What needs to be done: Your response should contain every line from the data below that holds the string "training".
* * * * * * * * *
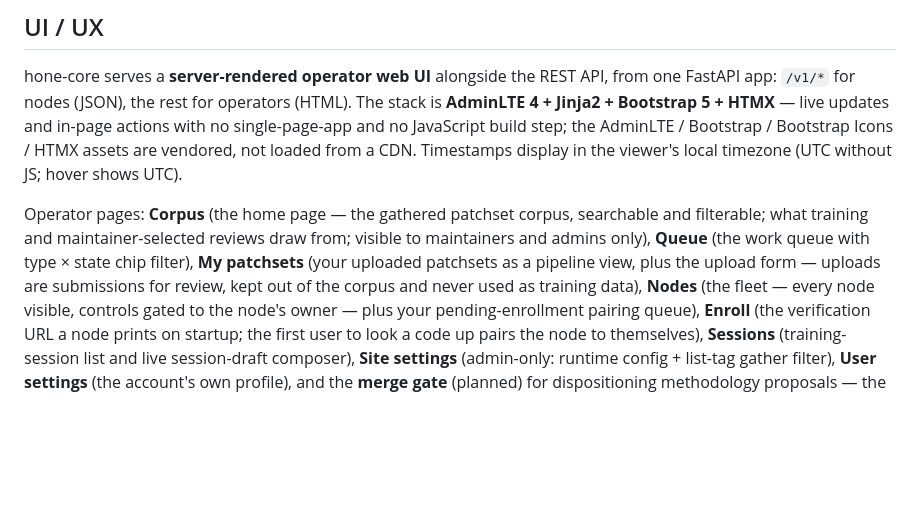
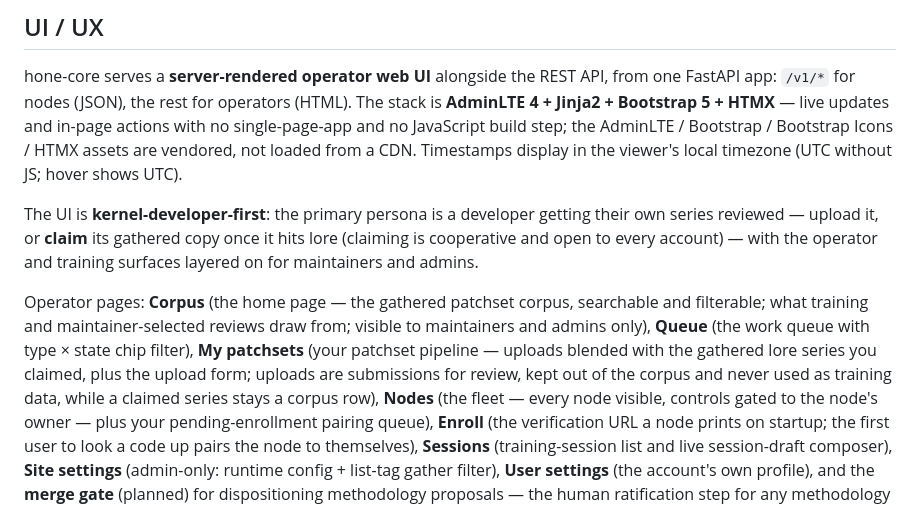
Before and after one commit to mike-scott/hone, a Markdown page: README.md, the part around the change. Rendered like a GitHub page; blank space fills up the shorter version.

```diff
--- a/README.md
+++ b/README.md
@@ -128,12 +128,20 @@ no JavaScript build step; the AdminLTE / Bootstrap / Bootstrap Icons /
 HTMX assets are vendored, not loaded from a CDN. Timestamps display in
 the viewer's local timezone (UTC without JS; hover shows UTC).
 
+The UI is **kernel-developer-first**: the primary persona is a
+developer getting their own series reviewed — upload it, or **claim**
+its gathered copy once it hits lore (claiming is cooperative and open
+to every account) — with the operator and training surfaces layered on
+for maintainers and admins.
+
 Operator pages: **Corpus** (the home page — the gathered patchset
 corpus, searchable and filterable; what training and maintainer-selected
 reviews draw from; visible to maintainers and admins only), **Queue**
-(the work queue with type × state chip filter), **My patchsets** (your uploaded patchsets as a pipeline view,
-plus the upload form — uploads are submissions for review, kept out of
-the corpus and never used as training data), **Nodes** (the fleet —
+(the work queue with type × state chip filter), **My patchsets** (your
+patchset pipeline — uploads blended with the gathered lore series you
+claimed, plus the upload form; uploads are submissions for review, kept
+out of the corpus and never used as training data, while a claimed
+series stays a corpus row), **Nodes** (the fleet —
 every node visible, controls gated to the node's owner — plus your
 pending-enrollment pairing queue), **Enroll** (the verification URL a
 node prints on startup; the first user to look a code up pairs the node
```
Also changed, not shown: docs/ARCHITECTURE.md (+54 -10 lines), docs/PROCEDURE.md (+16 -0 lines).
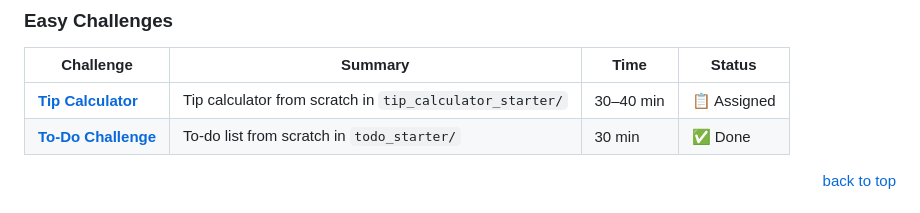
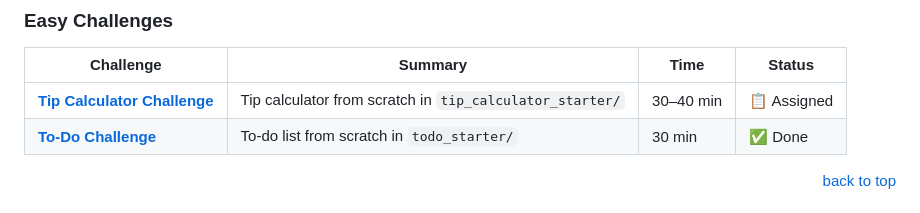
Before and after one commit to foxnoir/coding_challenges, a Markdown page: README.md, the part around the change. GitHub-like rendering.

Commit message:
renamde challenge in readme

```diff
--- a/README.md
+++ b/README.md
@@ -157,7 +157,7 @@ Challenges sit under **difficulty folders** (`easy/`, `medium/`, …). Each chal
 
 | **Challenge** | **Summary** | **Time** | **Status** |
 | ------------- | ----------- | -------- | ---------- |
-| **[Tip Calculator](easy/tip_calculator_challenge/README.md)** | Tip calculator from scratch in `tip_calculator_starter/` | 30–40 min | 📋 Assigned |
+| **[Tip Calculator Challenge](easy/tip_calculator_challenge/README.md)** | Tip calculator from scratch in `tip_calculator_starter/` | 30–40 min | 📋 Assigned |
 | **[To-Do Challenge](easy/todo_challenge/README.md)** | To-do list from scratch in `todo_starter/` | 30 min | ✅ Done |
 
 <p align="right"><a href="#readme-top">back to top</a></p>
```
* * * * * * * * *
Finished task:
+to every account) — with the operator and training surfaces layered on
 corpus, searchable and filterable; what training and maintainer-selected
-the corpus and never used as training data), **Nodes** (the fleet —
+out of the corpus and never used as training data, while a claimed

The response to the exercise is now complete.